__Recorded data__:

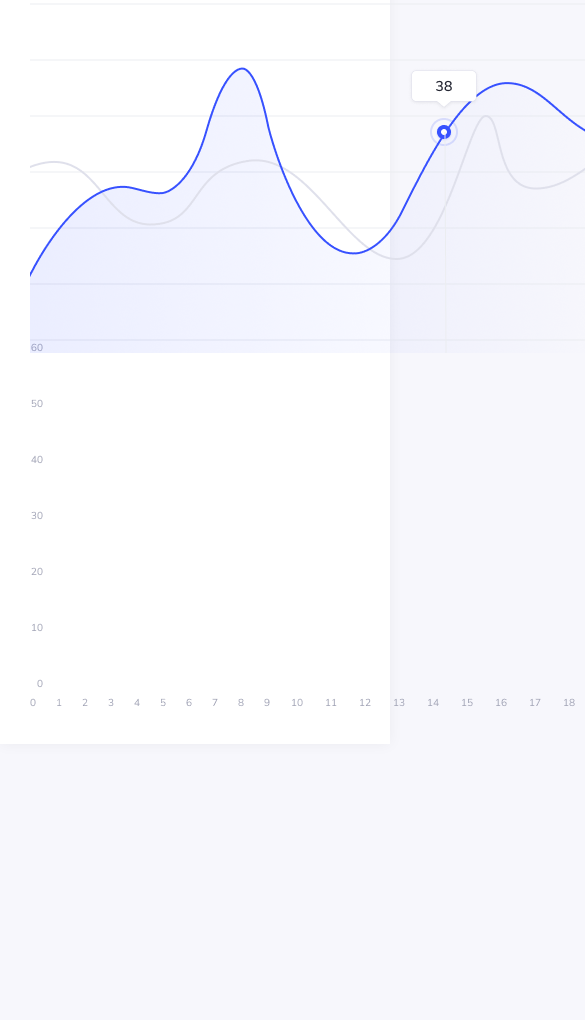
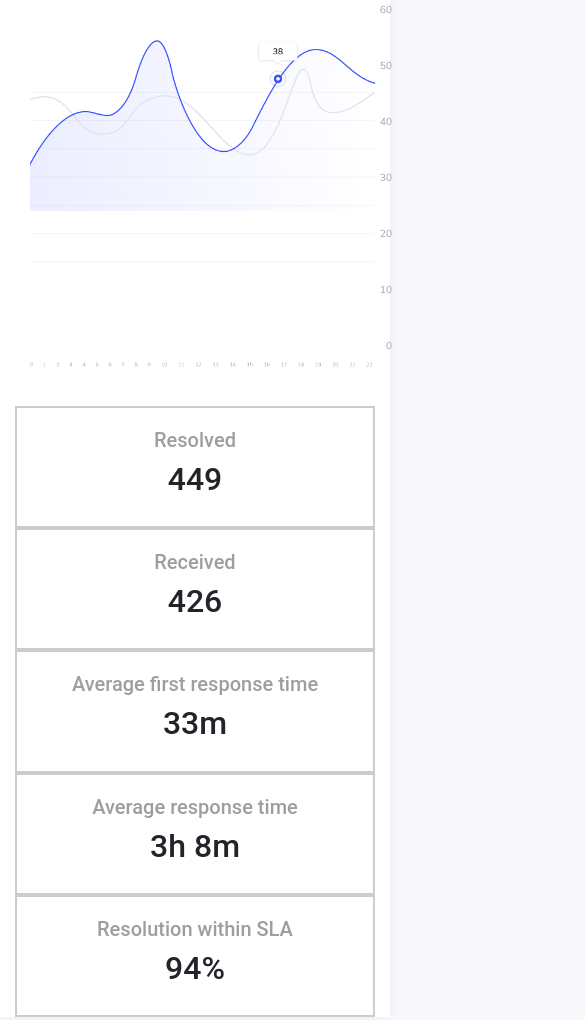
Before and after one commit to sp7infinity/project-design, a plain HTML site: page index.html in a window 390 px wide. Shown: the part 955-1975 px from the top of the page, 585 px wide, since content can reach past the window. Before the commit the page ends 1723 px from the top, so only its background shows below. Drawn offline with nearby package versions, Linux system fonts and the light colour scheme.

Commit message:
Stats cards added

```diff
--- a/css/main.css
+++ b/css/main.css
@@ -266,17 +266,46 @@ html { height: 100%;}
 /* Graph header wrapped */
 
 /* Graph */
+.gr-tot {
+  max-width: 100%;
+  height: auto;
+}
+
 .gr {
   margin: 70px 0 30px 15px;
   position: relative;
+  white-space: nowrap;
 }
+
 .gr-back {
   position: absolute;
   top: 2%;
 }
+
 #gr-ver {
   margin-top: 115px;
   margin-left: 414px;
 }
+@media only screen and (max-width:600px){
+  #gr-ver{
+    top: 15%;
+    left: 51.5%;
+   }
+  }
 /* Graph wrapped */
+
+/* Stats cards */
+.stat-card {
+  padding: 20px 0;
+  margin-left: auto;
+  border: rgb(204, 204, 204);
+  border-style: solid;
+  border-width: 2px;
+  text-align: center;
+}
+
+.stat-card h5{
+  color: rgb(158, 158, 158);
+}
+/* Stats card wrapped */
 /* Second row wrapped */
--- a/index.html
+++ b/index.html
@@ -223,9 +223,9 @@
                                     <div class="row">
 
                                         <!-- Graph -->
-                                        <div class="col-sm-8">
+                                        <div class="col-sm-8 gr-tot">
 
-                                            <div class="gr-title">
+                                            <div class="gr-title gr-img">
                                                 <h5>Today's trends</h5>
                                             </div>
 
@@ -237,18 +237,39 @@
                                             </div>
 
                                             <div class="gr">
-                                                <img class="gr-back" src="graphics/graphic_main.png">
-                                                <img class="gr-back" id="gr-ver" src="graphics/vertical.png">
-                                                <img src="graphics/horizontal lines.png">
-                                                <img src="graphics/values.png">
+                                                <img class="gr-back img-fluid" src="graphics/graphic_main.png">
+                                                <img class="gr-back img-fluid" id="gr-ver" src="graphics/vertical.png">
+                                                <img class="img-fluid" src="graphics/horizontal lines.png">
+                                                <img class="img-fluid" src="graphics/values.png">
                                                 <br>
-                                                <img src="graphics/hours.png">
+                                                <img class="img-fluid" src="graphics/hours.png">
                                             </div>
                                         </div>
                                         <!-- Graph wrapped -->
 
                                         <!-- Stats -->
                                         <div class="col-sm-4">
+
+                                            <div class="stat-card">
+                                                <h5>Resolved</h5>
+                                                <h2>449</h2>
+                                            </div>
+                                            <div class="stat-card">
+                                                <h5>Received</h5>
+                                                <h2>426</h2>
+                                            </div>
+                                            <div class="stat-card">
+                                                <h5>Average first response time</h5>
+                                                <h2>33m</h2>
+                                            </div>
+                                            <div class="stat-card">
+                                                <h5>Average response time</h5>
+                                                <h2>3h 8m</h2>
+                                            </div>
+                                            <div class="stat-card">
+                                                <h5>Resolution within SLA</h5>
+                                                <h2>94%</h2>
+                                            </div>
 
                                         </div>
                                         <!-- Stats wrapped -->
```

__Assigned task__:
Leave out the images and write out the listing above exactly.

__Reply__:
Before and after one commit to sp7infinity/project-design, a plain HTML site: page index.html in a window 390 px wide. Shown: the part 955-1975 px from the top of the page, 585 px wide, since content can reach past the window. Before the commit the page ends 1723 px from the top, so only its background shows below. Drawn offline with nearby package versions, Linux system fonts and the light colour scheme.

Commit message:
Stats cards added

```diff
--- a/css/main.css
+++ b/css/main.css
@@ -266,17 +266,46 @@ html { height: 100%;}
 /* Graph header wrapped */
 
 /* Graph */
+.gr-tot {
+  max-width: 100%;
+  height: auto;
+}
+
 .gr {
   margin: 70px 0 30px 15px;
   position: relative;
+  white-space: nowrap;
 }
+
 .gr-back {
   position: absolute;
   top: 2%;
 }
+
 #gr-ver {
   margin-top: 115px;
   margin-left: 414px;
 }
+@media only screen and (max-width:600px){
+  #gr-ver{
+    top: 15%;
+    left: 51.5%;
+   }
+  }
 /* Graph wrapped */
+
+/* Stats cards */
+.stat-card {
+  padding: 20px 0;
+  margin-left: auto;
+  border: rgb(204, 204, 204);
+  border-style: solid;
+  border-width: 2px;
+  text-align: center;
+}
+
+.stat-card h5{
+  color: rgb(158, 158, 158);
+}
+/* Stats card wrapped */
 /* Second row wrapped */
--- a/index.html
+++ b/index.html
@@ -223,9 +223,9 @@
                                     <div class="row">
 
                                         <!-- Graph -->
-                                        <div class="col-sm-8">
+                                        <div class="col-sm-8 gr-tot">
 
-                                            <div class="gr-title">
+                                            <div class="gr-title gr-img">
                                                 <h5>Today's trends</h5>
                                             </div>
 
@@ -237,18 +237,39 @@
                                             </div>
 
                                             <div class="gr">
-                                                <img class="gr-back" src="graphics/graphic_main.png">
-                                                <img class="gr-back" id="gr-ver" src="graphics/vertical.png">
-                                                <img src="graphics/horizontal lines.png">
-                                                <img src="graphics/values.png">
+                                                <img class="gr-back img-fluid" src="graphics/graphic_main.png">
+                                                <img class="gr-back img-fluid" id="gr-ver" src="graphics/vertical.png">
+                                                <img class="img-fluid" src="graphics/horizontal lines.png">
+                                                <img class="img-fluid" src="graphics/values.png">
                                                 <br>
-                                                <img src="graphics/hours.png">
+                                                <img class="img-fluid" src="graphics/hours.png">
                                             </div>
                                         </div>
                                         <!-- Graph wrapped -->
 
                                         <!-- Stats -->
                                         <div class="col-sm-4">
+
+                                            <div class="stat-card">
+                                                <h5>Resolved</h5>
+                                                <h2>449</h2>
+                                            </div>
+                                            <div class="stat-card">
+                                                <h5>Received</h5>
+                                                <h2>426</h2>
+                                            </div>
+                                            <div class="stat-card">
+                                                <h5>Average first response time</h5>
+                                                <h2>33m</h2>
+                                            </div>
+                                            <div class="stat-card">
+                                                <h5>Average response time</h5>
+                                                <h2>3h 8m</h2>
+                                            </div>
+                                            <div class="stat-card">
+                                                <h5>Resolution within SLA</h5>
+                                                <h2>94%</h2>
+                                            </div>
 
                                         </div>
                                         <!-- Stats wrapped -->
```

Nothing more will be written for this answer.